Your instructions:
Bring back every record exactly, except for the pictures, which stay out.

Given data:
^^^^^^^^^^^^^^^^

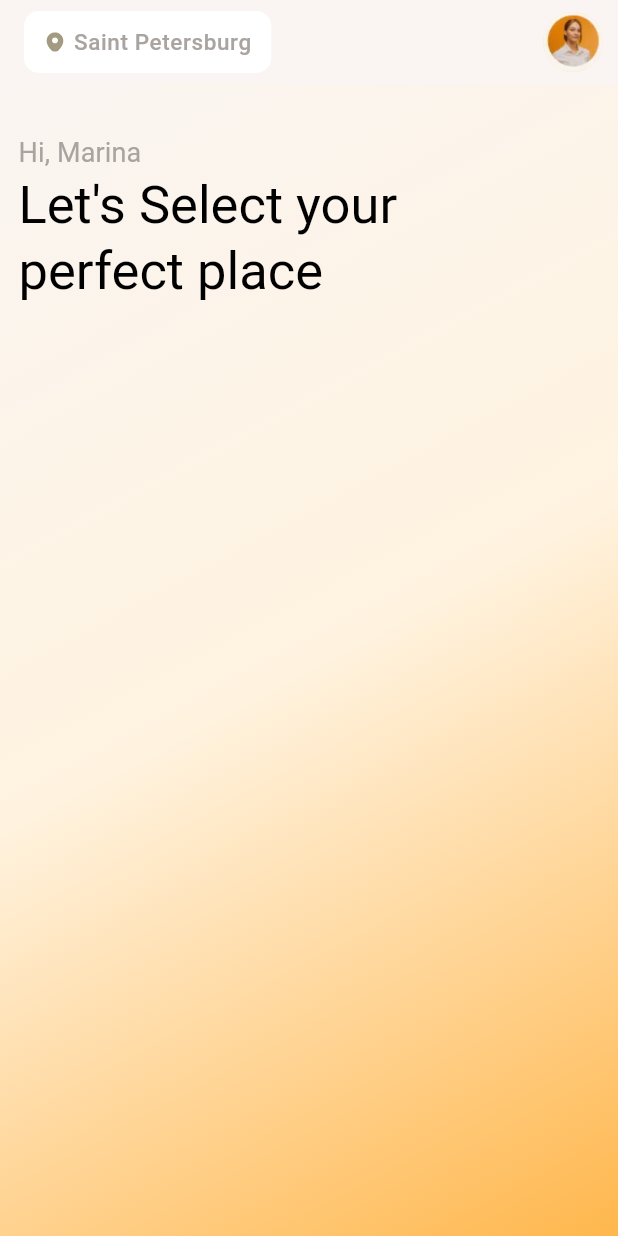
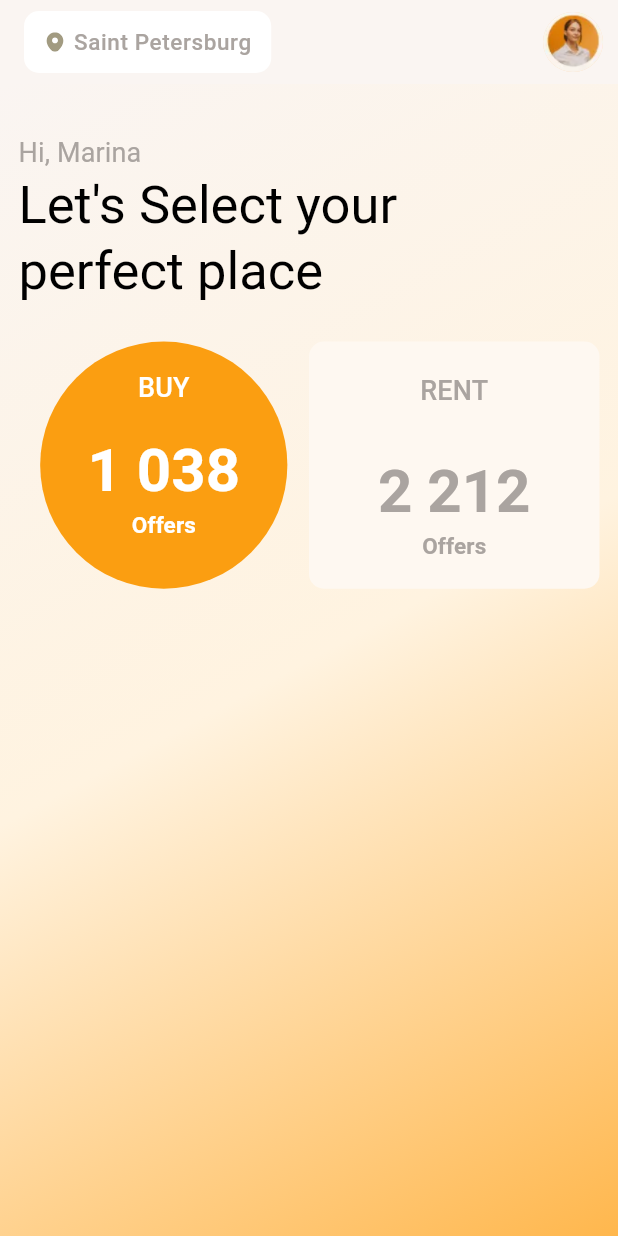
Before and after one commit to chiweliterem/Places, a Flutter app: the screen it shows after launch, on a phone screen of 412 x 824 dp. Run offline on Flutter 3.47's test engine with Material 3 defaults, Android fonts, the phone set to English and light mode, and no system bars; our stand-ins replace flutter_svg, google_fonts.

Commit message:
Added both circle and the square widgets  to the home screen.

```diff
--- a/lib/colors/colors.dart
+++ b/lib/colors/colors.dart
@@ -9,7 +9,7 @@ const kPrimary = Color(0xffFB9E11);
 const kBackgroundColor = Color(0xffFAF5F2);
 
 //Shape colors
-const kRectangle = Color(0xffFEF8F3);
+const kRectangle = Color(0xffFEF8F1);
 const kFAB = Color(0xff2B2B2B);
 
 //Text colors
--- /dev/null
+++ b/lib/reusable/shape_circle.dart
@@ -0,0 +1,52 @@
+import 'package:flutter/material.dart';
+import 'package:places/colors/colors.dart';
+import 'package:places/reusable/label.dart';
+
+class ShapeCircle extends StatelessWidget {
+  final String firstLabel, secondLabel, thirdLabel;
+
+  const ShapeCircle({
+    super.key,
+    required this.firstLabel,
+    required this.secondLabel,
+    required this.thirdLabel,
+  });
+
+  @override
+  Widget build(BuildContext context) {
+    return CircleAvatar(
+      backgroundColor: kPrimary,
+      maxRadius: 100.0,
+      child: Padding(
+        padding: const EdgeInsets.all(18.0),
+        child: Column(
+          children: [
+            CustomLabel(
+              name: firstLabel,
+              style: Theme.of(
+                context,
+              ).textTheme.titleSmall!.copyWith(color: kWhite),
+            ),
+            SizedBox(height: MediaQuery.of(context).size.height * 0.02),
+            CustomLabel(
+              name: secondLabel,
+              style: Theme.of(context).textTheme.titleLarge!.copyWith(
+                fontSize: 40.0,
+                color: kWhite,
+                fontWeight: FontWeight.w700,
+              ),
+            ),
+            CustomLabel(
+              name: thirdLabel,
+              style: Theme.of(context).textTheme.titleSmall!.copyWith(
+                fontSize: 15.0,
+                color: kWhite,
+                fontWeight: FontWeight.w600,
+              ),
+            ),
+          ],
+        ),
+      ),
+    );
+  }
+}
--- /dev/null
+++ b/lib/reusable/shape_square.dart
@@ -0,0 +1,56 @@
+import 'package:flutter/material.dart';
+import 'package:places/colors/colors.dart';
+import 'package:places/reusable/label.dart';
+
+class ShapeSquare extends StatelessWidget {
+  final String firstLabel, secondLabel, thirdLabel;
+
+  const ShapeSquare({
+    super.key,
+    required this.firstLabel,
+    required this.secondLabel,
+    required this.thirdLabel,
+  });
+
+  @override
+  Widget build(BuildContext context) {
+    return Container(
+      width: MediaQuery.of(context).size.width,
+      height: MediaQuery.of(context).size.height,
+      decoration: BoxDecoration(
+        color: kRectangle,
+        borderRadius: BorderRadius.circular(10),
+      ),
+      child: Padding(
+        padding: const EdgeInsets.all(20.0),
+        child: Column(
+          children: [
+            CustomLabel(
+              name: firstLabel,
+              style: Theme.of(
+                context,
+              ).textTheme.titleSmall!.copyWith(color: kAppBarText),
+            ),
+            SizedBox(height: MediaQuery.of(context).size.height * 0.035),
+            CustomLabel(
+              name: secondLabel,
+              style: Theme.of(context).textTheme.titleLarge!.copyWith(
+                fontSize: 40.0,
+                color: kAppBarText,
+                fontWeight: FontWeight.w700,
+              ),
+            ),
+            CustomLabel(
+              name: thirdLabel,
+              style: Theme.of(context).textTheme.titleSmall!.copyWith(
+                fontSize: 15.0,
+                color: kAppBarText,
+                fontWeight: FontWeight.w600,
+              ),
+            ),
+          ],
+        ),
+      ),
+    );
+  }
+}
--- a/lib/screens/home.dart
+++ b/lib/screens/home.dart
@@ -2,6 +2,8 @@ import 'package:flutter/material.dart';
 import 'package:flutter_svg/svg.dart';
 import 'package:places/colors/colors.dart';
 import 'package:places/reusable/label.dart';
+import 'package:places/reusable/shape_circle.dart';
+import 'package:places/reusable/shape_square.dart';
 
 class Home extends StatefulWidget {
   final String appName;
@@ -72,17 +74,47 @@ class _HomeState extends State<Home> {
               child: Column(
                 crossAxisAlignment: CrossAxisAlignment.start,
                 children: [
+                  //First title
                   CustomLabel(
                     name: "Hi, Marina",
                     style: Theme.of(context).textTheme.titleSmall!.copyWith(
                       fontWeight: FontWeight.w400,
                     ),
                   ),
+
+                  //Second title
                   CustomLabel(
                     name: "Let's Select your\nperfect place",
                     style: Theme.of(
                       context,
                     ).textTheme.titleLarge!.copyWith(color: kBlack),
+                  ),
+                  SizedBox(height: MediaQuery.of(context).size.height * 0.03),
+
+                  //Shapes
+                  SizedBox(
+                    width: MediaQuery.of(context).size.width,
+                    height: MediaQuery.of(context).size.height * 0.2,
+                    child: Row(
+                      children: [
+                        Expanded(
+                          flex: 5,
+                          child: ShapeCircle(
+                            firstLabel: "BUY",
+                            secondLabel: "1 038",
+                            thirdLabel: "Offers",
+                          ),
+                        ),
+                        Expanded(
+                          flex: 5,
+                          child: ShapeSquare(
+                            firstLabel: "RENT",
+                            secondLabel: "2 212",
+                            thirdLabel: "Offers",
+                          ),
+                        ),
+                      ],
+                    ),
                   ),
                 ],
               ),
```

^^^^^^^^^^^^^^^^

Answer:
Before and after one commit to chiweliterem/Places, a Flutter app: the screen it shows after launch, on a phone screen of 412 x 824 dp. Run offline on Flutter 3.47's test engine with Material 3 defaults, Android fonts, the phone set to English and light mode, and no system bars; our stand-ins replace flutter_svg, google_fonts.

Commit message:
Added both circle and the square widgets  to the home screen.

```diff
--- a/lib/colors/colors.dart
+++ b/lib/colors/colors.dart
@@ -9,7 +9,7 @@ const kPrimary = Color(0xffFB9E11);
 const kBackgroundColor = Color(0xffFAF5F2);
 
 //Shape colors
-const kRectangle = Color(0xffFEF8F3);
+const kRectangle = Color(0xffFEF8F1);
 const kFAB = Color(0xff2B2B2B);
 
 //Text colors
--- /dev/null
+++ b/lib/reusable/shape_circle.dart
@@ -0,0 +1,52 @@
+import 'package:flutter/material.dart';
+import 'package:places/colors/colors.dart';
+import 'package:places/reusable/label.dart';
+
+class ShapeCircle extends StatelessWidget {
+  final String firstLabel, secondLabel, thirdLabel;
+
+  const ShapeCircle({
+    super.key,
+    required this.firstLabel,
+    required this.secondLabel,
+    required this.thirdLabel,
+  });
+
+  @override
+  Widget build(BuildContext context) {
+    return CircleAvatar(
+      backgroundColor: kPrimary,
+      maxRadius: 100.0,
+      child: Padding(
+        padding: const EdgeInsets.all(18.0),
+        child: Column(
+          children: [
+            CustomLabel(
+              name: firstLabel,
+              style: Theme.of(
+                context,
+              ).textTheme.titleSmall!.copyWith(color: kWhite),
+            ),
+            SizedBox(height: MediaQuery.of(context).size.height * 0.02),
+            CustomLabel(
+              name: secondLabel,
+              style: Theme.of(context).textTheme.titleLarge!.copyWith(
+                fontSize: 40.0,
+                color: kWhite,
+                fontWeight: FontWeight.w700,
+              ),
+            ),
+            CustomLabel(
+              name: thirdLabel,
+              style: Theme.of(context).textTheme.titleSmall!.copyWith(
+                fontSize: 15.0,
+                color: kWhite,
+                fontWeight: FontWeight.w600,
+              ),
+            ),
+          ],
+        ),
+      ),
+    );
+  }
+}
--- /dev/null
+++ b/lib/reusable/shape_square.dart
@@ -0,0 +1,56 @@
+import 'package:flutter/material.dart';
+import 'package:places/colors/colors.dart';
+import 'package:places/reusable/label.dart';
+
+class ShapeSquare extends StatelessWidget {
+  final String firstLabel, secondLabel, thirdLabel;
+
+  const ShapeSquare({
+    super.key,
+    required this.firstLabel,
+    required this.secondLabel,
+    required this.thirdLabel,
+  });
+
+  @override
+  Widget build(BuildContext context) {
+    return Container(
+      width: MediaQuery.of(context).size.width,
+      height: MediaQuery.of(context).size.height,
+      decoration: BoxDecoration(
+        color: kRectangle,
+        borderRadius: BorderRadius.circular(10),
+      ),
+      child: Padding(
+        padding: const EdgeInsets.all(20.0),
+        child: Column(
+          children: [
+            CustomLabel(
+              name: firstLabel,
+              style: Theme.of(
+                context,
+              ).textTheme.titleSmall!.copyWith(color: kAppBarText),
+            ),
+            SizedBox(height: MediaQuery.of(context).size.height * 0.035),
+            CustomLabel(
+              name: secondLabel,
+              style: Theme.of(context).textTheme.titleLarge!.copyWith(
+                fontSize: 40.0,
+                color: kAppBarText,
+                fontWeight: FontWeight.w700,
+              ),
+            ),
+            CustomLabel(
+              name: thirdLabel,
+              style: Theme.of(context).textTheme.titleSmall!.copyWith(
+                fontSize: 15.0,
+                color: kAppBarText,
+                fontWeight: FontWeight.w600,
+              ),
+            ),
+          ],
+        ),
+      ),
+    );
+  }
+}
--- a/lib/screens/home.dart
+++ b/lib/screens/home.dart
@@ -2,6 +2,8 @@ import 'package:flutter/material.dart';
 import 'package:flutter_svg/svg.dart';
 import 'package:places/colors/colors.dart';
 import 'package:places/reusable/label.dart';
+import 'package:places/reusable/shape_circle.dart';
+import 'package:places/reusable/shape_square.dart';
 
 class Home extends StatefulWidget {
   final String appName;
@@ -72,17 +74,47 @@ class _HomeState extends State<Home> {
               child: Column(
                 crossAxisAlignment: CrossAxisAlignment.start,
                 children: [
+                  //First title
                   CustomLabel(
                     name: "Hi, Marina",
                     style: Theme.of(context).textTheme.titleSmall!.copyWith(
                       fontWeight: FontWeight.w400,
                     ),
                   ),
+
+                  //Second title
                   CustomLabel(
                     name: "Let's Select your\nperfect place",
                     style: Theme.of(
                       context,
                     ).textTheme.titleLarge!.copyWith(color: kBlack),
+                  ),
+                  SizedBox(height: MediaQuery.of(context).size.height * 0.03),
+
+                  //Shapes
+                  SizedBox(
+                    width: MediaQuery.of(context).size.width,
+                    height: MediaQuery.of(context).size.height * 0.2,
+                    child: Row(
+                      children: [
+                        Expanded(
+                          flex: 5,
+                          child: ShapeCircle(
+                            firstLabel: "BUY",
+                            secondLabel: "1 038",
+                            thirdLabel: "Offers",
+                          ),
+                        ),
+                        Expanded(
+                          flex: 5,
+                          child: ShapeSquare(
+                            firstLabel: "RENT",
+                            secondLabel: "2 212",
+                            thirdLabel: "Offers",
+                          ),
+                        ),
+                      ],
+                    ),
                   ),
                 ],
               ),
```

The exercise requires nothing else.